Keywords: New Caledonia, penal colony, Communards, Marcus Clarke, Michel Sérigné, Henri Rochefort

COLIN NETTELBECK, French Awareness of Australia: The Role of Albert Métin (1871–1918)

Drawing on two articles which appeared in Le Petit Parisien in July and September 1918, the author presents a case for the importance of Albert Métin’s role in raising awareness of Australia in France and of the potential for France to establish closer economic ties with Australia following the First World War. The article documents Métin’s career, including his study visit to Australia in 1899, his subsequent publication of Le socialisme sans doctrines and his appointment to lead the French Economic Mission to Australia in late 1918. The two articles are included as Appendices in the original French and in English.

Keywords: Albert Métin, French Economic Mission to Australia, Le socialisme sans doctrines, World War One, musée social

WILLIAM A. LAND, France-Australia by air

This article documents the role of French aircraft and pilots in Australian aviation history. Reference is made to a small number of key figures who were active in the air forces of both countries. An appendix lists the aircraft of French origin that were used by all three of the Australian armed forces.

Keywords: aviation history, Walter Oswald Watt, Marcel France Dekyvere, Maurice Guillaux

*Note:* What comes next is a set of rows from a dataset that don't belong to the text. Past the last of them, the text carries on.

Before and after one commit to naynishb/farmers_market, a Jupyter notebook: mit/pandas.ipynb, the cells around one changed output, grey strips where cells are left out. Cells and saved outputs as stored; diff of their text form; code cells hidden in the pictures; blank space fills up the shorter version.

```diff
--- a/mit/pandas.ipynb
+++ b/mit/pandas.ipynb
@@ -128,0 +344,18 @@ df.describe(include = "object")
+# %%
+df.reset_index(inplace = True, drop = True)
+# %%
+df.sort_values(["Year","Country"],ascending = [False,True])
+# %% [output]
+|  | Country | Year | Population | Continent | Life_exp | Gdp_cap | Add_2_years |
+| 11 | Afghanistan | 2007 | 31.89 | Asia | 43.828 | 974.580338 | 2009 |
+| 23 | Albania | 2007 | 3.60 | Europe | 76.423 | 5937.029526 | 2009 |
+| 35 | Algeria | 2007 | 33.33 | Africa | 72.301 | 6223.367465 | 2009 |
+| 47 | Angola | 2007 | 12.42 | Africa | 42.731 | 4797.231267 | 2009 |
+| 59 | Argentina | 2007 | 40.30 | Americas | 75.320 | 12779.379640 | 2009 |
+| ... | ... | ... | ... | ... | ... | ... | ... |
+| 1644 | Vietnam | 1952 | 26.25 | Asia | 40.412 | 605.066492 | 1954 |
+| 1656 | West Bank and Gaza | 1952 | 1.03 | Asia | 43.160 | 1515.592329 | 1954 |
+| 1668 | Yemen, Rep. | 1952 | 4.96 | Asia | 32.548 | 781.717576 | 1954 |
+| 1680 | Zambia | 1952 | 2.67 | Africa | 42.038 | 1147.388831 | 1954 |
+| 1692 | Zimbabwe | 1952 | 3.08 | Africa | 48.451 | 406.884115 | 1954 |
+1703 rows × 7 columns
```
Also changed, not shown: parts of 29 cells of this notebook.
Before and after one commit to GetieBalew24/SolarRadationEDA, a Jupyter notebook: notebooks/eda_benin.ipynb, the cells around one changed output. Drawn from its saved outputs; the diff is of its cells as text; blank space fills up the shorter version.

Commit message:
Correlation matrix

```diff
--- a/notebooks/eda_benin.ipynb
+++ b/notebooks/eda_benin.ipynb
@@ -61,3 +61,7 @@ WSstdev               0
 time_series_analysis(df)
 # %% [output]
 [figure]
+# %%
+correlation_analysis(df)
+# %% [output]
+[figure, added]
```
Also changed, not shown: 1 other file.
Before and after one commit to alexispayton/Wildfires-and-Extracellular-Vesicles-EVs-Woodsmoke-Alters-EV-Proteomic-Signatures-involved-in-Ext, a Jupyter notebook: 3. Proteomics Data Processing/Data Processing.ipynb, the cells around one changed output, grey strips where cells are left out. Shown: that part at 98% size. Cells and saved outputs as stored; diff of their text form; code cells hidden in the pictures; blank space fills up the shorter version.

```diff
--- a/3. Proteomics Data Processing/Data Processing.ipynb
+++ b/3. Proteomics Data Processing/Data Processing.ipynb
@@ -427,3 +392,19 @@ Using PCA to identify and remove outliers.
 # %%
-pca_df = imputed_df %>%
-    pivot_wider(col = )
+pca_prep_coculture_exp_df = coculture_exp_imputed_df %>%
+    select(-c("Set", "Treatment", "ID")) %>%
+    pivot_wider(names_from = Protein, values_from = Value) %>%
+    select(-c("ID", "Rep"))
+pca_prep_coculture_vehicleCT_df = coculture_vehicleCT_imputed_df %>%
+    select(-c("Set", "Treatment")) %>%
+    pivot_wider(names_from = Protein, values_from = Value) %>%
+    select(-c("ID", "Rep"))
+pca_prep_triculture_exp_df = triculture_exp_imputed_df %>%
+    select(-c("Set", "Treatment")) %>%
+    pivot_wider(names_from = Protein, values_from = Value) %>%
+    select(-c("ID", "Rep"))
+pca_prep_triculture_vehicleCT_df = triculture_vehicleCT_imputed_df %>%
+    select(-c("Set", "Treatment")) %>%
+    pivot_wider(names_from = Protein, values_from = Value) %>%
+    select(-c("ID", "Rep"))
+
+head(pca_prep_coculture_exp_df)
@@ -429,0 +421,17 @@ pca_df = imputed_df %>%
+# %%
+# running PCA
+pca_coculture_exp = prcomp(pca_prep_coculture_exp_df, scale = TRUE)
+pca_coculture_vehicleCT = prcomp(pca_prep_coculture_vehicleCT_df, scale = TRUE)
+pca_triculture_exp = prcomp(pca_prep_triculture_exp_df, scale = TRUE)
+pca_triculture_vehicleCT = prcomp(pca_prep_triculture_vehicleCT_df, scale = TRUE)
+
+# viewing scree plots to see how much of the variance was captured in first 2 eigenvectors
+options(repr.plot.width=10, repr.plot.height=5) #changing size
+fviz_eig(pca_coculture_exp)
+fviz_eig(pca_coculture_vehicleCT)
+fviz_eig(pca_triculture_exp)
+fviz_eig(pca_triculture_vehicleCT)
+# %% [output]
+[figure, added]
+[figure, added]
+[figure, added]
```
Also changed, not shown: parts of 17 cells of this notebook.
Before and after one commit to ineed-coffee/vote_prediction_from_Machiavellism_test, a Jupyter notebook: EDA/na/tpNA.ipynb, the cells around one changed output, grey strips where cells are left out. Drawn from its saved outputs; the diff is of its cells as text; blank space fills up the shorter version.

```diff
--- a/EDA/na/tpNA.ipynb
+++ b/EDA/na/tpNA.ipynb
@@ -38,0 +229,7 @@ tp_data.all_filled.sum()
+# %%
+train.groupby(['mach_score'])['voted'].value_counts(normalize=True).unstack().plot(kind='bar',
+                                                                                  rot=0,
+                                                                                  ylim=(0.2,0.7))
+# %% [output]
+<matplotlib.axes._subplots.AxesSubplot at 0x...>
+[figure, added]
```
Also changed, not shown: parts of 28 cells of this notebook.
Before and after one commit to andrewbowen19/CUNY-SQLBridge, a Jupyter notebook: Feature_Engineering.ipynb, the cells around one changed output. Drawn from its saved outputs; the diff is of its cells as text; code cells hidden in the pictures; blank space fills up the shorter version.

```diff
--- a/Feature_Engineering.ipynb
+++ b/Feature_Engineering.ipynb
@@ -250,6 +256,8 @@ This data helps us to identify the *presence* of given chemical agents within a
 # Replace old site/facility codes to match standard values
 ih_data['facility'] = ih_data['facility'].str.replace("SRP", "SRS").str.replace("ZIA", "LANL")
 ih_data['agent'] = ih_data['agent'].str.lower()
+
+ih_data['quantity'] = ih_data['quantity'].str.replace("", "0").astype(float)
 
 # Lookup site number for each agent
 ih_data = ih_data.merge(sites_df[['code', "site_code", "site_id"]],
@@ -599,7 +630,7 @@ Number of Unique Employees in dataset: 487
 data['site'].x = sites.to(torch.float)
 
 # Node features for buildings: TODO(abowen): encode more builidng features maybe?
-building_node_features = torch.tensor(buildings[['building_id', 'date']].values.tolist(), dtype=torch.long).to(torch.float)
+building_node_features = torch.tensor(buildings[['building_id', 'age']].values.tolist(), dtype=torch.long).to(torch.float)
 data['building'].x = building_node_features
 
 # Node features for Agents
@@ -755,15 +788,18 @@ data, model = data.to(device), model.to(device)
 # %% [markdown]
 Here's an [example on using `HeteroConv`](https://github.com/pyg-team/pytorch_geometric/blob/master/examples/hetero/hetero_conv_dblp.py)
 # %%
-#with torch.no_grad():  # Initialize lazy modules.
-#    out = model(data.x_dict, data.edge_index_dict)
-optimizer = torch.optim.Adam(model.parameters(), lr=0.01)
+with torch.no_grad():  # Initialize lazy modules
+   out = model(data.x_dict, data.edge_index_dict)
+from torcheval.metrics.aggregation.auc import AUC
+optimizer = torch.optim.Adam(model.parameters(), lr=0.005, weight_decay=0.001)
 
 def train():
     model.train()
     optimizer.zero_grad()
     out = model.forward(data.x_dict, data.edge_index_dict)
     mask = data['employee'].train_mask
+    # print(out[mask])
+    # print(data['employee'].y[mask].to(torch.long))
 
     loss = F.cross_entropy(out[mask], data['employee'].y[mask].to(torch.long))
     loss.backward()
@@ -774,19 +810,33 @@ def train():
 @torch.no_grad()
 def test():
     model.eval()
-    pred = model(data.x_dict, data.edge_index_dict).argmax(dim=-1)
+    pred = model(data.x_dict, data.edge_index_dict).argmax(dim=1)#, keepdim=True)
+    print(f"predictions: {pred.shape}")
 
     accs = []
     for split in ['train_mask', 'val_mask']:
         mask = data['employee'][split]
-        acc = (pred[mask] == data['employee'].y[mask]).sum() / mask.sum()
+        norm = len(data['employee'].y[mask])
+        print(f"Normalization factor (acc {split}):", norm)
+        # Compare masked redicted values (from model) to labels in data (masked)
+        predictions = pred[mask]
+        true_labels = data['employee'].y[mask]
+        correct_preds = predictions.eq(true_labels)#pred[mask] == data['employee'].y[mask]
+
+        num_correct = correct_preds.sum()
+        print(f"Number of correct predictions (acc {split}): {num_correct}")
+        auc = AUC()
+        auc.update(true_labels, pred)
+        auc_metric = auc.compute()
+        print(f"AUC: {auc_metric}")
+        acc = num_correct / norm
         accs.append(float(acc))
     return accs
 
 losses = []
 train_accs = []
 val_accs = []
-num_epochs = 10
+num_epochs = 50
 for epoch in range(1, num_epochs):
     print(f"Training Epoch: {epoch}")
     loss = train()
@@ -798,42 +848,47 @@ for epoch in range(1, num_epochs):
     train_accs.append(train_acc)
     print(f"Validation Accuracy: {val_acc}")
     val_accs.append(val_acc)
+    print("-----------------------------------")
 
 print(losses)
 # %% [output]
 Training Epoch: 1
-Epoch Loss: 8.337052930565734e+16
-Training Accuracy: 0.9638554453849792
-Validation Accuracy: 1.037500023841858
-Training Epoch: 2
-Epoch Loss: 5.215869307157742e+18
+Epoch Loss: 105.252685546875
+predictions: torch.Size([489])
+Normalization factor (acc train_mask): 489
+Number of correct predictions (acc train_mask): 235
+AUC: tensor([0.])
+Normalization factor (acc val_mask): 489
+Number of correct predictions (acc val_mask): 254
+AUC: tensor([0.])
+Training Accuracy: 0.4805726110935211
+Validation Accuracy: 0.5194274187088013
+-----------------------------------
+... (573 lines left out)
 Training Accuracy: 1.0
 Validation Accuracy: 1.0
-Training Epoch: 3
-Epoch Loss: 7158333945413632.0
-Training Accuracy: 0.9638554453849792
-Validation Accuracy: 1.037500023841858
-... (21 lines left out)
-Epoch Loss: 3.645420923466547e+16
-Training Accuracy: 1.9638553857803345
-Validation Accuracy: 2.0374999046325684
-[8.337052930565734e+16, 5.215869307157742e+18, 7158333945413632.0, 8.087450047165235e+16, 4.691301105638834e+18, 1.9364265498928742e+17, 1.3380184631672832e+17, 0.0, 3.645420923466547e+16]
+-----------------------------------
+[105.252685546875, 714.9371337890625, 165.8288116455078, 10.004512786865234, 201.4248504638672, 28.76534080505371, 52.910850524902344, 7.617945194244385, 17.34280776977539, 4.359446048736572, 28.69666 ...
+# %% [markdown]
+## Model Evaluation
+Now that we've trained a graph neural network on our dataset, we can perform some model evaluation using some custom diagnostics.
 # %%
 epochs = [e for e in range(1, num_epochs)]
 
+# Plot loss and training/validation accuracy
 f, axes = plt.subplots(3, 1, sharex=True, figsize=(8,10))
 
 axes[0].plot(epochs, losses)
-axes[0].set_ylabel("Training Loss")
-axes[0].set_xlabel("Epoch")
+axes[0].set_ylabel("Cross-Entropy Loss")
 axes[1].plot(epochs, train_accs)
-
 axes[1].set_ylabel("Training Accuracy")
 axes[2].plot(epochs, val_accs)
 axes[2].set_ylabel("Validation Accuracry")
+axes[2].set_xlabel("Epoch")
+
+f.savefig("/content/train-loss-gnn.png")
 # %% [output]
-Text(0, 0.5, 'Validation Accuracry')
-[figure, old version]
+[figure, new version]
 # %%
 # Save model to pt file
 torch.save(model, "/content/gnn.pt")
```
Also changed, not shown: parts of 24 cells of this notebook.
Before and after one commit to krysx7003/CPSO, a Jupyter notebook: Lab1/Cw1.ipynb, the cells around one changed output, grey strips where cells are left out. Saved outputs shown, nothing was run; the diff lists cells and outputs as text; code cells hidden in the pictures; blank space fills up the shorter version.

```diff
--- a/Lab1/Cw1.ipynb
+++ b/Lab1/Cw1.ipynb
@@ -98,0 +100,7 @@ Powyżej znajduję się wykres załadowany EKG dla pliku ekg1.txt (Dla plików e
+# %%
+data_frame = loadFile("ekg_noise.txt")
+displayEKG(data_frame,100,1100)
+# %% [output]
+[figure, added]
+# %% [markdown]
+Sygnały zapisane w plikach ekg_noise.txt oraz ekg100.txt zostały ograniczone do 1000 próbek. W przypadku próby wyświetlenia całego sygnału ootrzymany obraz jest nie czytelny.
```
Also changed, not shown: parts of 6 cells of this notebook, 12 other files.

YANNICK LAGEAT and LES HETHERINGTON, Juliette Lopès-Rastoul-Henry

This brief note in an addendum to an article that appeared in Issue 63. It documents the recent discovery of a letter from Juliette to Victor Hugo. It also includes the reproduction of a photograph of Juliette, which is held in the collection of the Museum of Applied Arts and Sciences, Powerhouse Museum, in Sydney.

Keywords: Juliette Lopès-Rastoul-Henry, Victor Hugo

WALLACE KIRSOP, A Hitherto Unnoticed Image of Francis de Castelnau, French Consul General in Melbourne 1863–1877

The recent purchase by the Baillieu Library of the University of Melbourne and the State Library of Victoria, of the former Ploos van Amstel collection of nineteenth-century illustrated Australian newspapers, has brought to light a previously unknown image of Francis de Castelnau. The note documents the occasion and transcribes the text of the accompanying article in The Argus of 11 July 1863.

Keywords: Francis de Castelnau, Ploos van Amstel

NATALIE EDWARDS, An Interview with Catherine Rey: Écrire entre deux langues/Writing between two languages

This note is the transcription of an interview with the French writer now living in Australia who has recently published her first novel in English. Two previous novels had been translated into English. The interview explores issues of translation, voice and how it is defined to a certain extent by voice and the creative process.

Keywords: Catherine Rey, translation, The Lovers, Stepping Out, The Spruiker’s Tale

JANE GILMOUR AND ELAINE LEWIS, The Morning Star Tapestry in the Sir John Monash Centre, Villers-Bretonneux

This note documents the opening of the Sir John Monash Centre in Villers-Bretonneux on 24 April 2018 and the creative process and production of the Morning Star Tapestry, designed by artists Charles Green and Lyndell Brown and produced by the Australian Tapestry Workshop in Melbourne, for permanent display in the Centre.

Keywords: Sir John Monash Centre, Australian Tapestry Workshop, Villers-Bretonneux, Morning Star tapestry

PETER HODGES, French-Australian Encounters, Number 1

This encounter describes a chance meeting with l’Association Internationale des Amis de Pierre Loti when they came to visit the grave in a nearby neighbour’s field, where the wife of Pierre Loti was buried.

Keywords: Pierre Loti, Blanche de Ferrière, La Birondie

BOOK NOTES

Their Fathers’ Land: For King and Empire, by Paul Wenz, introduced and translated by Marie Ramsland and The Thorn in the Flesh, by Paul Wenz, with an introduction by Helen Garner translated by Maurice Blackman, notes by Ivan Barko

Food for Friends, by Babette Hayes with illustrations by Francis Yin, notes by Patricia Clancy

ELAINE LEWIS, French-Australian Bibliographic Notes